Yesterday was a brutal technology day. First, I wedged my Kindle between my rear and a chair and heard a nasty “crack”. My Kindle display has a nice shattery image on it permanently now. Sad. I had to open a paper book last night. New Kindle arrived today (thanks to Amazon Fresh trucks), and because the content is all stored at Amazon, I had my full library back working in less than a day. It sucks that e-readers are fragile (well I do weigh >200 lbs so I guess I shouldn’t be surprised at the Kindle’s failure, it is not sold as a stadium chair), but back and running fast.
Second, the battery failed on one of our Macbooks which is about 3 years old. But of course Apple replaced for free at the Genius bar. Because they replaced the motherboard a year ago under some dubious warranty claim after we dropped the machine, again for no charge. Really, why would a regular human buy a machine anywhere else?
Third — every week, I update a task list document on Google Docs for a mission-critical subcontractor we use, print/save as PDF, and email to the sub. It is not a complex doc but it does need to be right. Last night Google Docs kept failing during the PDF save process (which is also how to print from Google Docs, so this is a pretty important function). After many tries it worked and I forwarded the downloaded PDF to my sub without examining it. Disaster — the PDF was for the version of the task list from January 24! The sub got all the wrong materials and did the wrong things totally, I had to scramble today to patch things back up.
I use the intrinsic functions in google docs to datestamp my doc, and the delivered PDF had the january 24 datestamp in it, and the content in the pdf is completely different than what is in my current doc on google docs, and i assume is a faithful representation of the state of the doc on january 24. how did google deliver me this pdf? My best guess is that some part of the PDF rendering process failed badly in the Google server farm, and they restored from some earlier version, and the restore picked up old queued files. I really have no idea how they could have delivered a two month old PDF rendering of my doc.
Corruption of data and inability to faithfully print documents are pretty damning problems for an office suite. I really can’t imagine continue to using Google docs with this class of problem. I haven’t bothered to file a bug with google yet because, well, delivering a product with this level of data corruption for basic scenarios is pretty much a deal breaker for me.

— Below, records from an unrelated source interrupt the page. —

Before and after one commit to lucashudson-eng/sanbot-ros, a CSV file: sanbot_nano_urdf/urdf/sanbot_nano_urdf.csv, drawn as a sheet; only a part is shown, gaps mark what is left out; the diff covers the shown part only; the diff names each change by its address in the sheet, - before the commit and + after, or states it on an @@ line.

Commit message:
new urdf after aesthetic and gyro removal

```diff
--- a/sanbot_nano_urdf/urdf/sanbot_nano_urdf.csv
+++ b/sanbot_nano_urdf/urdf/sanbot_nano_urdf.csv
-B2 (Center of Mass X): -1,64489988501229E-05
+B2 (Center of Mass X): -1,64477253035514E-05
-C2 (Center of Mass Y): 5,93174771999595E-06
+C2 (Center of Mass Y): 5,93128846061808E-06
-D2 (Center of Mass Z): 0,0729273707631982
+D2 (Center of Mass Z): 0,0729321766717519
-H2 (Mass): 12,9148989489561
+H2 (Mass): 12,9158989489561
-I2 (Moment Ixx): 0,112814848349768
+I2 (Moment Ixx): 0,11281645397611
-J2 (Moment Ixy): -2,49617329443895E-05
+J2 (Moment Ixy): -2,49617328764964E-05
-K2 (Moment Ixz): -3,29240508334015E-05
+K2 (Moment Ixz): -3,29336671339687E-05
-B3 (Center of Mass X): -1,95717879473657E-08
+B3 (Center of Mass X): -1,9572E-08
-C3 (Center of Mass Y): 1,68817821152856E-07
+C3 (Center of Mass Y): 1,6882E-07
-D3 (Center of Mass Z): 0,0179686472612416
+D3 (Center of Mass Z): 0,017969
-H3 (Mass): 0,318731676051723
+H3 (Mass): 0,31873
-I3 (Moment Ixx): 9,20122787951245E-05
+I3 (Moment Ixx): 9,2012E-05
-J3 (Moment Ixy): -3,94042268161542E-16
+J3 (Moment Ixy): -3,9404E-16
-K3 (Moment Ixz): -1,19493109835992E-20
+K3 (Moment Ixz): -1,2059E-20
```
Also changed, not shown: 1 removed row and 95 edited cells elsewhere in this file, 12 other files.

Commendations to Apple and Amazon for creating systems and businesses that are incredibly customer-focused, even when products fail. The Google Docs failure may be an isolated incident, but I do wonder if Google has this same level of customer focus.